Turner to bring the Burner back

140mm travel 650b prototype shown, promised for fall

Turner are showing a prototype version of their previously mothballed Burner platform. The main feature of the new bike is its 650b/27.5in wheel. Company reps say it should be ready for sale around the time of the fall trade shows.


Turner brought six of the first prototypes to a press event in Utah to showcase Enve’s 650b cross-country and trail carbon wheels. David Turner, the brand’s founder and owner, allowed rides, but was careful to offer the ‘prototype’ caveat. He was also interested in what the media thought of the bike.

Though David Turner played with the 650b wheel size previously, back when Kirk Pacenti created the 23 and his rim, it wasn’t until this past October that he really started working on it. “We bought two sets,” said Turner of his previous experience. “The other guys and I at the shop all liked it… at that time White Brothers was the only company making a fork, and it wasn’t enough to build a batch. Turner bikes is not a custom frame builder, we’re limited production. So that means if there’s only one fork, one tire, and one rim available that’s a big gamble.”

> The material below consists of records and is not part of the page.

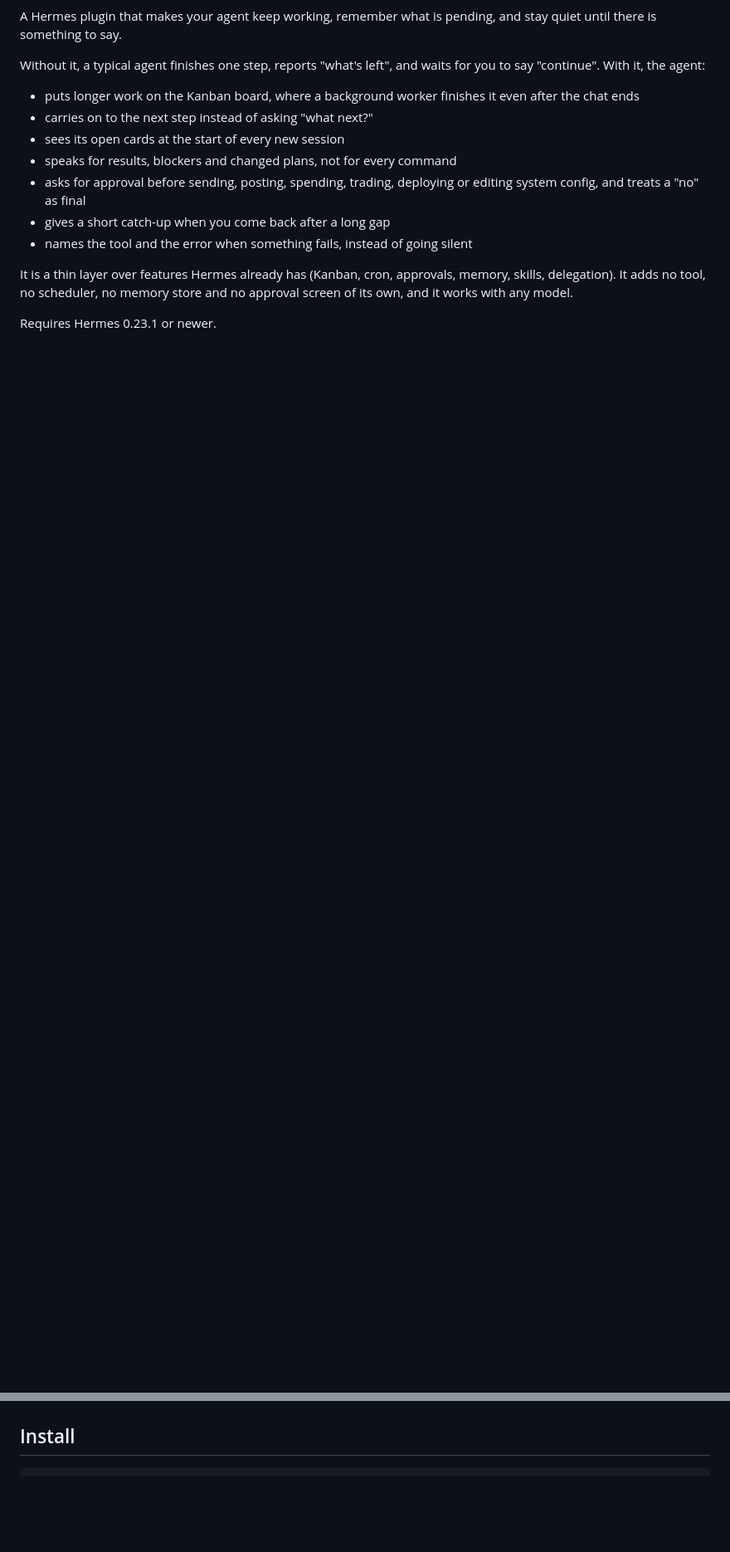
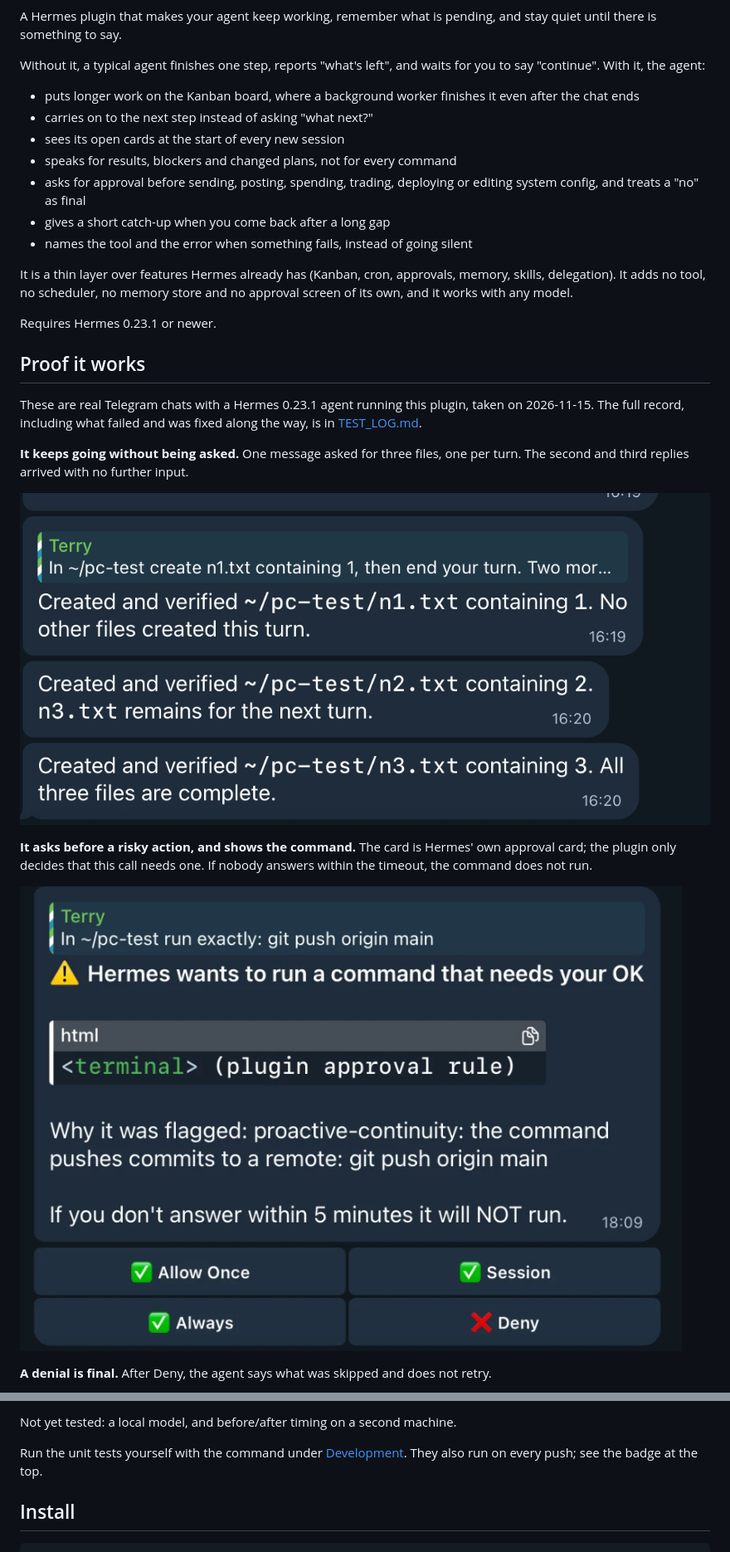
Before and after one commit to iknowterry/hermes-proactive-continuity, a Markdown page: README.md, 2 parts joined by grey strips. Shown at 83% size. Rendered like a GitHub page; pictures changed too: docs/images/approval-card.png (added), docs/images/continue.png (added); blank space fills up the shorter version.

```diff
--- a/README.md
+++ b/README.md
@@ -15,3 +17,18 @@ Without it, a typical agent finishes one step, reports "what's left", and waits
 It is a thin layer over features Hermes already has (Kanban, cron, approvals, memory, skills, delegation). It adds no tool, no scheduler, no memory store and no approval screen of its own, and it works with any model.
 
 Requires Hermes 0.23.1 or newer.
+
+## Proof it works
+
+These are real Telegram chats with a Hermes 0.23.1 agent running this plugin, taken on 2026-11-15. The full record, including what failed and was fixed along the way, is in [TEST_LOG.md](TEST_LOG.md).
+
+**It keeps going without being asked.** One message asked for three files, one per turn. The second and third replies arrived with no further input.
+
+![Three replies, the last two unprompted](docs/images/continue.png)
+
+**It asks before a risky action, and shows the command.** The card is Hermes' own approval card; the plugin only decides that this call needs one. If nobody answers within the timeout, the command does not run.
+
+![Approval card for git push with Allow Once, Session, Always and Deny](docs/images/approval-card.png)
+
+**A denial is final.** After Deny, the agent says what was skipped and does not retry.
+
@@ -18,3 +68,6 @@ Requires Hermes 0.23.1 or newer.
+Not yet tested: a local model, and before/after timing on a second machine.
+
+Run the unit tests yourself with the command under [Development](#development). They also run on every push; see the badge at the top.
 
 ## Install
 
```
Also changed, not shown: other parts of README.md (+35 -0 lines), TEST_LOG.md (+5 -2 lines), docs/images/approve.png (added), docs/images/background.png (added), docs/images/deny.png (added), 3 other files.
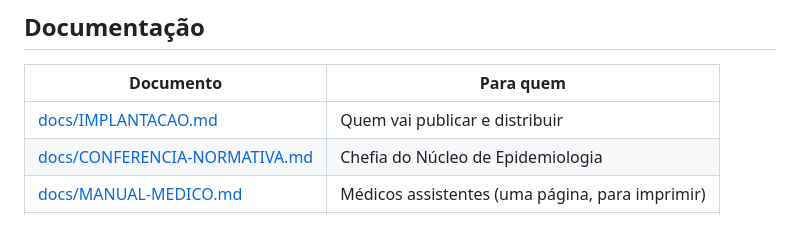
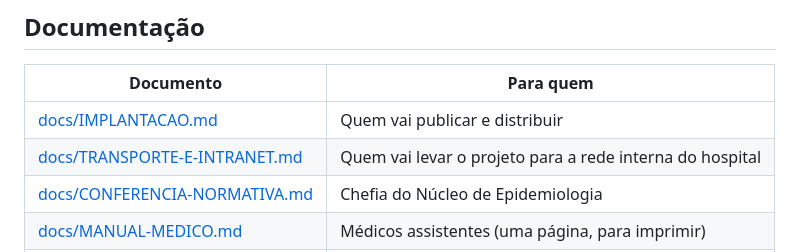
Before and after one commit to marcusbalieiro1-jpg/fichas-de-notifica-o-SINAN, a Markdown page: README.md, the part around the change. GitHub-like rendering; blank space fills up the shorter version.

```diff
--- a/README.md
+++ b/README.md
@@ -145,6 +145,7 @@ corporativo.
 | Documento | Para quem |
 |---|---|
 | [docs/IMPLANTACAO.md](docs/IMPLANTACAO.md) | Quem vai publicar e distribuir |
+| [docs/TRANSPORTE-E-INTRANET.md](docs/TRANSPORTE-E-INTRANET.md) | Quem vai levar o projeto para a rede interna do hospital |
 | [docs/CONFERENCIA-NORMATIVA.md](docs/CONFERENCIA-NORMATIVA.md) | Chefia do Núcleo de Epidemiologia |
 | [docs/MANUAL-MEDICO.md](docs/MANUAL-MEDICO.md) | Médicos assistentes (uma página, para imprimir) |
 | [backend/apps-script/README.md](backend/apps-script/README.md) | Quem vai ligar o modo compartilhado |
```
Also changed, not shown: docs/TRANSPORTE-E-INTRANET.md (added, +204 -0 lines).
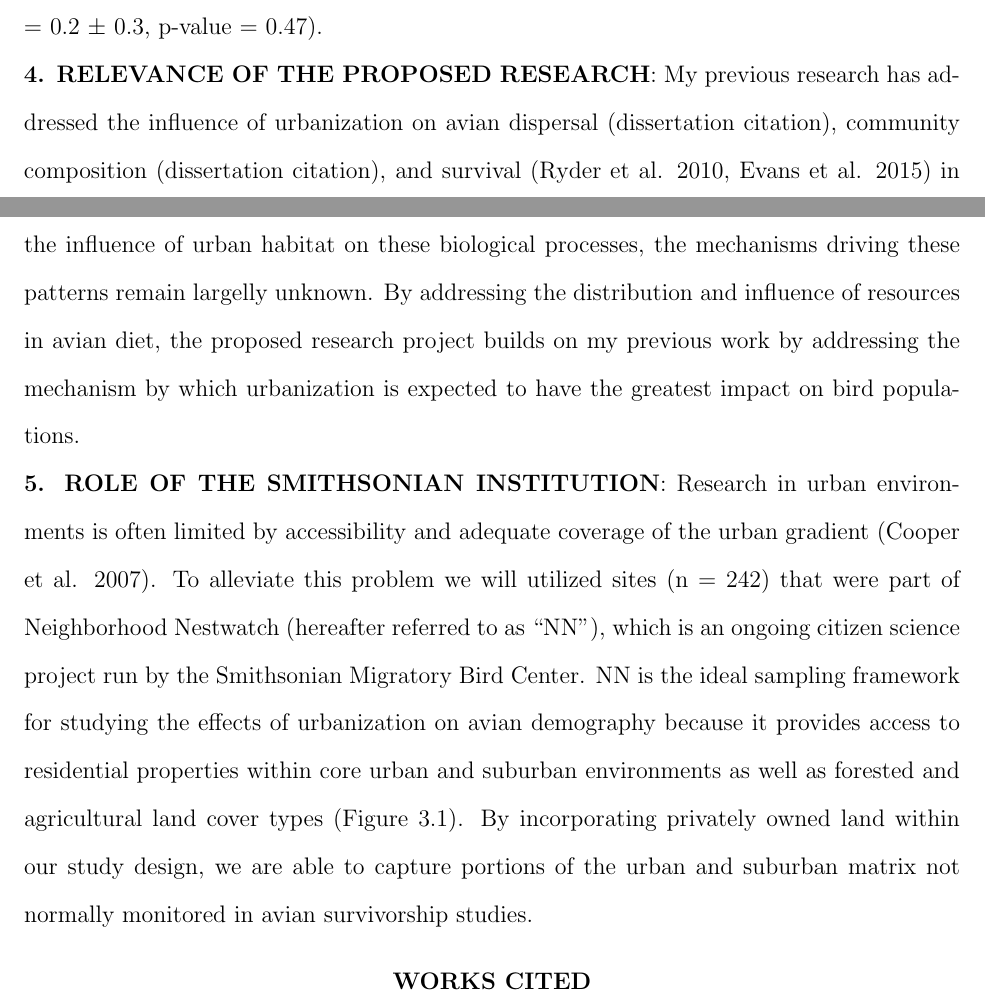
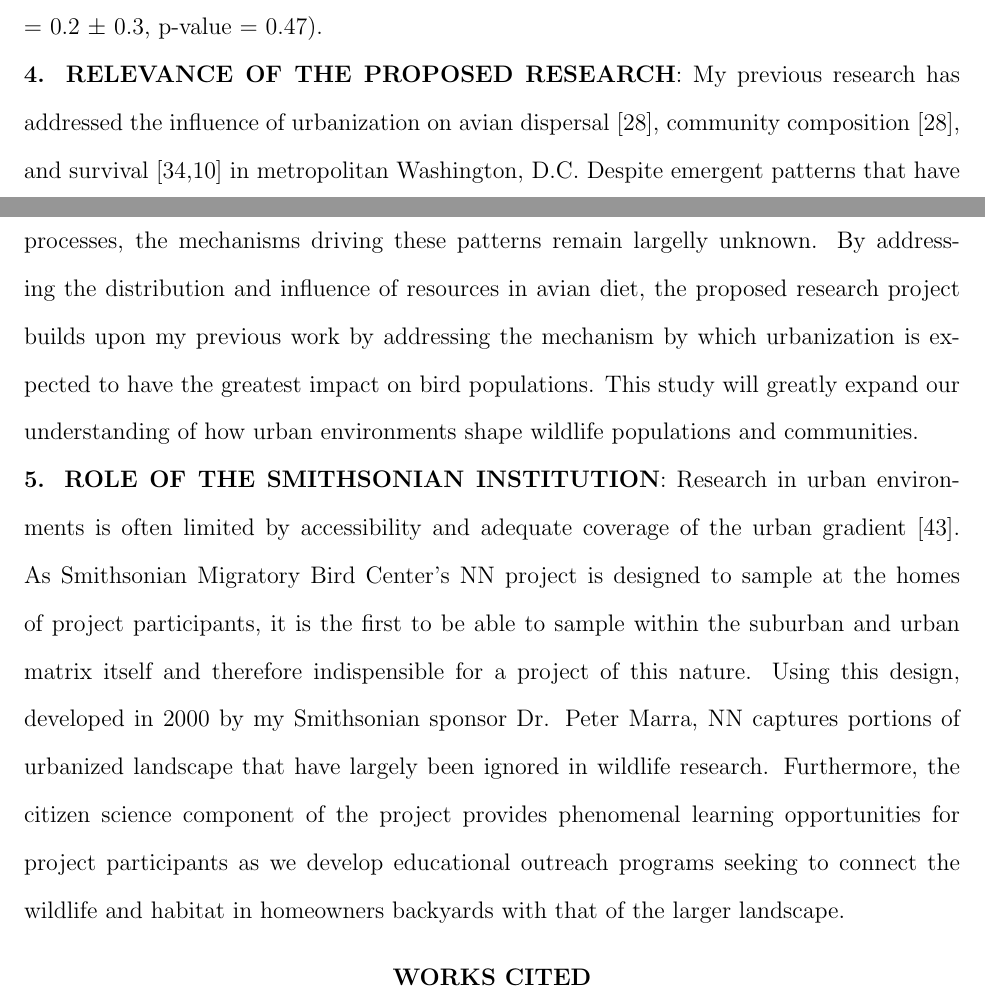
Before and after one commit to bsevansunc/isotopes, a LaTeX document (isotopFellowship_bsevans.tex): two parts of pages 6 and 7 of 7, joined at a grey line, cut so that both start at the same text. Compiled offline with pdfLaTeX.

Commit message:
relevence and role

```diff
--- a/isotopFellowship_bsevans.tex
+++ b/isotopFellowship_bsevans.tex
@@ -45,12 +45,12 @@ To address these questions, I will sample feather and claw of birds across the r
 % PROJECT RELEVANCE
 
 \noindent {\textbf {4. RELEVANCE OF THE PROPOSED RESEARCH}}:
-My previous research has addressed the influence of urbanization on avian dispersal (dissertation citation), community composition (dissertation citation), and survival (Ryder et al. 2010, Evans et al. 2015) in metropolitan Washington, D.C. Despite emergent patterns that have clearly demonstrated the influence of urban habitat on these biological processes, the mechanisms driving these patterns remain largelly unknown. By addressing the distribution and influence of resources in avian diet, the proposed research project builds on my previous work by addressing the mechanism by which urbanization is expected to have the greatest impact on bird populations.
+My previous research has addressed the influence of urbanization on avian dispersal [28], community composition [28], and survival [34,10] in metropolitan Washington, D.C. Despite emergent patterns that have clearly demonstrated by these studies, the influence of urban habitat on these biological processes, the mechanisms driving these patterns remain largelly unknown. By addressing the distribution and influence of resources in avian diet, the proposed research project builds upon my previous work by addressing the mechanism by which urbanization is expected to have the greatest impact on bird populations. This study will greatly expand our understanding of how urban environments shape wildlife populations and communities.
 
 % ROLE OF SMITHSONIAN
 
 \noindent {\textbf {5. ROLE OF THE SMITHSONIAN INSTITUTION}}:
-Research in urban environments is often limited by accessibility and adequate coverage of the urban gradient (Cooper et al. 2007). To alleviate this problem we will utilized sites (n = 242) that were part of Neighborhood Nestwatch (hereafter referred to as “NN”), which is an ongoing citizen science project run by the Smithsonian Migratory Bird Center. NN is the ideal sampling framework for studying the effects of urbanization on avian demography because it provides access to residential properties within core urban and suburban environments as well as forested and agricultural land cover types (Figure 3.1). By incorporating privately owned land within our study design, we are able to capture portions of the urban and suburban matrix not normally monitored in avian survivorship studies.
+Research in urban environments is often limited by accessibility and adequate coverage of the urban gradient [43]. As Smithsonian Migratory Bird Center's NN project is designed to sample at the homes of project participants, it is the first to be able to sample within the suburban and urban matrix itself and therefore indispensible for a project of this nature. Using this design, developed in 2000 by my Smithsonian sponsor Dr. Peter Marra,  NN captures portions of urbanized landscape that have largely been ignored in wildlife research. Furthermore, the citizen science component of the project provides phenomenal learning opportunities for project participants as we develop educational outreach programs seeking to connect the wildlife and habitat in homeowners backyards with that of the larger landscape.
 
 % WORK CITED
 \noindent \begin{center} {\textbf {WORKS CITED}}\end{center} \par
```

In fact, it was a specific ask from Enve Composites that put him back on the project last fall. “One of the engineers at Enve contacted me and asked if I wanted to trade a pair of wheels for a frame,” said Turner. “So I’ve been riding them pretty steady for the last six months; it’s been my go-to mountain bike wheel size.”

Turner rode the wheels on the 125mm travel Sultan a standard 29in bike as well as a couple of aggressively modified 5.Spot frames, which pack 140mm of travel. “That’s when I realized that having the extra travel was really cool,” he said.

The proto Burner has a low bottom bracket, around 13in, which is similar to the previous Burner, however, this new version has 140mm (5.5in) of DW-Link travel, where as the older generation topped out at 100mm (4in). The test bike is slack up front, and slightly longer in the top tube when compared to the 5.Spot. But with all of the angles, Turner was quick reiterate that the bike is a prototype as he asked for feedback on the feel of the bike.

While enve made the phone call, rockshox and fox really make 650b wheeled bikes possible: while enve made the phone call, rockshox and fox really make 650b wheeled bikes possible
Matt Pacocha

Enve made the phone call, but RockShox and Fox really made 650b wheeled bikes possible

The DW-Link suspension design is supremely sorted and rides as excellently as any of Turner’s other bikes. While many of the forged parts are repurposed from both 5.Spot and Sultan, the end product is completely new and not interchangeable between models. “They share a lot of the parts, but it has a totally unique rocker,” said Turner. “They’re non-identical triplets.”

The suspension is also new, designed and approved by Dave Weagle. “Kinematically this is a DW-Link bike; Dave engineered these pivots for the 650b wheel,” he said. “I’ve been getting some emails from people saying, ‘why can’t I just do bolt on dropouts?’ And, it’s like, well, you can, but you cannot optimize the suspension system for anti-squat and the braking personality that I would like, and that Dave Weagle demands. Weagle demands a particular type of anti-squat.”

Turner plans on another two weeks of testing before building up tooling and heading into production to hit his fall on-sale target.

We spent an hour and a half out on the new Burner on the loose singletrack trails of Deer Valley, and the bike rode flawlessly. With the Enve AM carbon clinchers it weighs about 25lbs and pedals like a dream. The overall feel seemed racier than the 5.Spot, like it will easily be able to compete in long format cross-country races. It’s perfectly poised as an all-day backcountry machine.

The bike weighs under 26lbs with enve’s am 650b carbon wheelset: the bike weighs under 26lbs with enve’s am 650b carbon wheelset
Billy Michels Photography

The bike weighs under 26lbs with Enve’s AM 650b carbon wheelset


The bottom bracket was noticeably low, which we loved, but might catch furious cross-country pedalers off guard. Pretty much everything seemed well sorted, but we felt the head angle was steeper than it measures. A function of the wheel? We’re not sure, but it will surely be interesting to see where the production geometry ends up.